Structured diff data:
:::
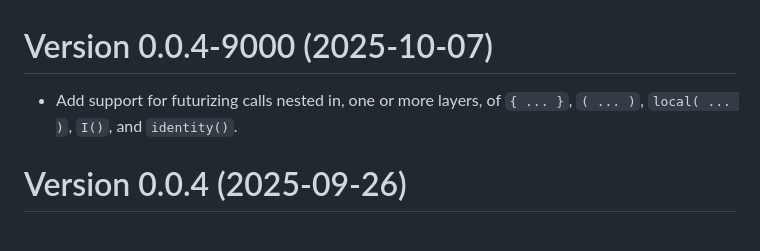
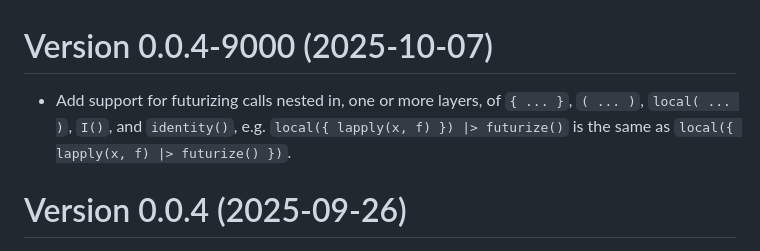
Before and after one commit to futureverse/futurize, a Markdown page: NEWS.md, the part around the change. Rendered like a GitHub page.

Commit message:
NEWS: clarify

```diff
--- a/NEWS.md
+++ b/NEWS.md
@@ -1,7 +1,9 @@
 # Version 0.0.4-9000 (2025-10-07)
 
  * Add support for futurizing calls nested in, one or more layers, of
-   `{ ... }`, `( ... )`, `local( ... )`, `I()`, and `identity()`.
+   `{ ... }`, `( ... )`, `local( ... )`, `I()`, and `identity()`, e.g.
+   `local({ lapply(x, f) }) |> futurize()` is the same as
+   `local({ lapply(x, f) |> futurize() })`.
 
 
 # Version 0.0.4 (2025-09-26)
```
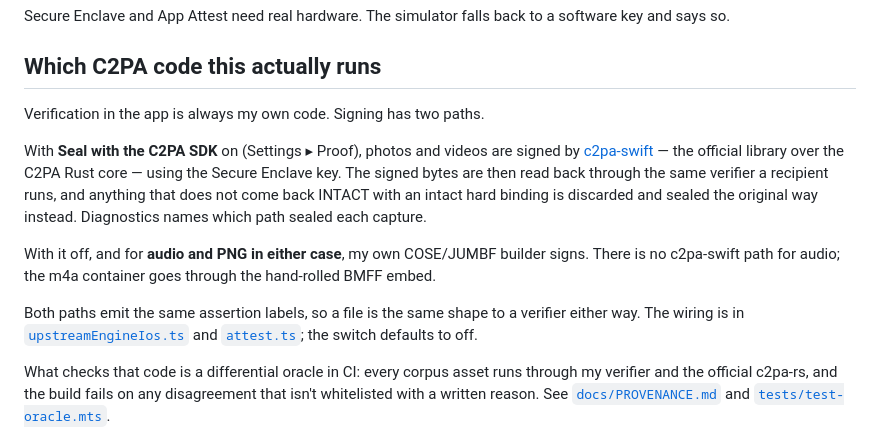
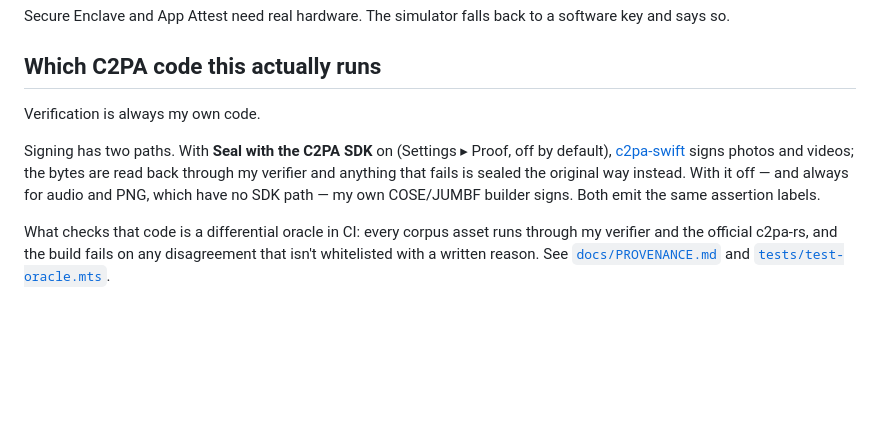
Before and after one commit to noah-pi/sourcekit-open, a Markdown page: README.md, the part around the change. Rendered like a GitHub page; blank space fills up the shorter version.

Commit message:
Cut the signing-path section down to what it needs to say
Co-Authored-By: Claude Opus 5 <noreply@anthropic.com>
Claude-Session: https://claude.ai/code/session_01P3RisvkEsx2cgseTRMmUdB

```diff
--- a/README.md
+++ b/README.md
@@ -35,21 +35,13 @@ and says so.
 
 ## Which C2PA code this actually runs
 
-Verification in the app is always my own code. Signing has two paths.
+Verification is always my own code.
 
-With **Seal with the C2PA SDK** on (Settings ▸ Proof), photos and videos are signed by
-[c2pa-swift](https://github.com/contentauth/c2pa-swift) — the official library over the C2PA Rust
-core — using the Secure Enclave key. The signed bytes are then read back through the same
-verifier a recipient runs, and anything that does not come back INTACT with an intact hard
-binding is discarded and sealed the original way instead. Diagnostics names which path sealed
-each capture.
-
-With it off, and for **audio and PNG in either case**, my own COSE/JUMBF builder signs. There is
-no c2pa-swift path for audio; the m4a container goes through the hand-rolled BMFF embed.
-
-Both paths emit the same assertion labels, so a file is the same shape to a verifier either way.
-The wiring is in [`upstreamEngineIos.ts`](src/provenance/engine/upstreamEngineIos.ts) and
-[`attest.ts`](src/provenance/attest.ts); the switch defaults to off.
+Signing has two paths. With **Seal with the C2PA SDK** on (Settings ▸ Proof, off by default),
+[c2pa-swift](https://github.com/contentauth/c2pa-swift) signs photos and videos; the bytes are
+read back through my verifier and anything that fails is sealed the original way instead. With it
+off — and always for audio and PNG, which have no SDK path — my own COSE/JUMBF builder signs.
+Both emit the same assertion labels.
 
 What checks that code is a differential oracle in CI: every corpus asset runs through my verifier
 and the official c2pa-rs, and the build fails on any disagreement that isn't whitelisted with a
```
Also changed, not shown: docs/SETTINGS.md (+5 -12 lines).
:::
Retype each line of the records exactly as it reads; no pictures belong in the copy.

* **WRITTEN RESPONSE**:
Before and after one commit to futureverse/futurize, a Markdown page: NEWS.md, the part around the change. Rendered like a GitHub page.

Commit message:
NEWS: clarify

```diff
--- a/NEWS.md
+++ b/NEWS.md
@@ -1,7 +1,9 @@
 # Version 0.0.4-9000 (2025-10-07)
 
  * Add support for futurizing calls nested in, one or more layers, of
-   `{ ... }`, `( ... )`, `local( ... )`, `I()`, and `identity()`.
+   `{ ... }`, `( ... )`, `local( ... )`, `I()`, and `identity()`, e.g.
+   `local({ lapply(x, f) }) |> futurize()` is the same as
+   `local({ lapply(x, f) |> futurize() })`.
 
 
 # Version 0.0.4 (2025-09-26)
```
Before and after one commit to noah-pi/sourcekit-open, a Markdown page: README.md, the part around the change. Rendered like a GitHub page; blank space fills up the shorter version.

Commit message:
Cut the signing-path section down to what it needs to say
Co-Authored-By: Claude Opus 5 <noreply@anthropic.com>
Claude-Session: https://claude.ai/code/session_01P3RisvkEsx2cgseTRMmUdB

```diff
--- a/README.md
+++ b/README.md
@@ -35,21 +35,13 @@ and says so.
 
 ## Which C2PA code this actually runs
 
-Verification in the app is always my own code. Signing has two paths.
+Verification is always my own code.
 
-With **Seal with the C2PA SDK** on (Settings ▸ Proof), photos and videos are signed by
-[c2pa-swift](https://github.com/contentauth/c2pa-swift) — the official library over the C2PA Rust
-core — using the Secure Enclave key. The signed bytes are then read back through the same
-verifier a recipient runs, and anything that does not come back INTACT with an intact hard
-binding is discarded and sealed the original way instead. Diagnostics names which path sealed
-each capture.
-
-With it off, and for **audio and PNG in either case**, my own COSE/JUMBF builder signs. There is
-no c2pa-swift path for audio; the m4a container goes through the hand-rolled BMFF embed.
-
-Both paths emit the same assertion labels, so a file is the same shape to a verifier either way.
-The wiring is in [`upstreamEngineIos.ts`](src/provenance/engine/upstreamEngineIos.ts) and
-[`attest.ts`](src/provenance/attest.ts); the switch defaults to off.
+Signing has two paths. With **Seal with the C2PA SDK** on (Settings ▸ Proof, off by default),
+[c2pa-swift](https://github.com/contentauth/c2pa-swift) signs photos and videos; the bytes are
+read back through my verifier and anything that fails is sealed the original way instead. With it
+off — and always for audio and PNG, which have no SDK path — my own COSE/JUMBF builder signs.
+Both emit the same assertion labels.
 
 What checks that code is a differential oracle in CI: every corpus asset runs through my verifier
 and the official c2pa-rs, and the build fails on any disagreement that isn't whitelisted with a
```
Also changed, not shown: docs/SETTINGS.md (+5 -12 lines).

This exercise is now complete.